◆ HOW TO COMPLETE THIS TASK ◆
The expected output is every entry, repeated exactly.

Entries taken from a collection
>>>
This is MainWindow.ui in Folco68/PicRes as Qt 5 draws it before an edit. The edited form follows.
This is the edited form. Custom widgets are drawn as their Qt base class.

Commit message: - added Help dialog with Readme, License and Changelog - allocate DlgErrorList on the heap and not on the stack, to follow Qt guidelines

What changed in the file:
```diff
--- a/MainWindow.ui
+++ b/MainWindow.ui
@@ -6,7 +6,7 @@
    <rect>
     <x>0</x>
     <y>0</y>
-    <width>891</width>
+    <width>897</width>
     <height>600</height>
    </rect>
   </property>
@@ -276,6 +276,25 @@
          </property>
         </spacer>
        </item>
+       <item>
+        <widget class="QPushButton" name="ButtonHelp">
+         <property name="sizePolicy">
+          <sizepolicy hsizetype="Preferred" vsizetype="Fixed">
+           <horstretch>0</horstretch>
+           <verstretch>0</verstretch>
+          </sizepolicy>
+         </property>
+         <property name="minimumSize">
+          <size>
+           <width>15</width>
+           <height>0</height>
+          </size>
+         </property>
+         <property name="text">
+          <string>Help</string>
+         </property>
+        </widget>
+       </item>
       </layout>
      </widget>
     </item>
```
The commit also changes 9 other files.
<<<
◆ EXPECTED ANSWER ◆
This is MainWindow.ui in Folco68/PicRes as Qt 5 draws it before an edit. The edited form follows.
This is the edited form. Custom widgets are drawn as their Qt base class.

Commit message: - added Help dialog with Readme, License and Changelog - allocate DlgErrorList on the heap and not on the stack, to follow Qt guidelines

What changed in the file:
```diff
--- a/MainWindow.ui
+++ b/MainWindow.ui
@@ -6,7 +6,7 @@
    <rect>
     <x>0</x>
     <y>0</y>
-    <width>891</width>
+    <width>897</width>
     <height>600</height>
    </rect>
   </property>
@@ -276,6 +276,25 @@
          </property>
         </spacer>
        </item>
+       <item>
+        <widget class="QPushButton" name="ButtonHelp">
+         <property name="sizePolicy">
+          <sizepolicy hsizetype="Preferred" vsizetype="Fixed">
+           <horstretch>0</horstretch>
+           <verstretch>0</verstretch>
+          </sizepolicy>
+         </property>
+         <property name="minimumSize">
+          <size>
+           <width>15</width>
+           <height>0</height>
+          </size>
+         </property>
+         <property name="text">
+          <string>Help</string>
+         </property>
+        </widget>
+       </item>
       </layout>
      </widget>
     </item>
```
The commit also changes 9 other files.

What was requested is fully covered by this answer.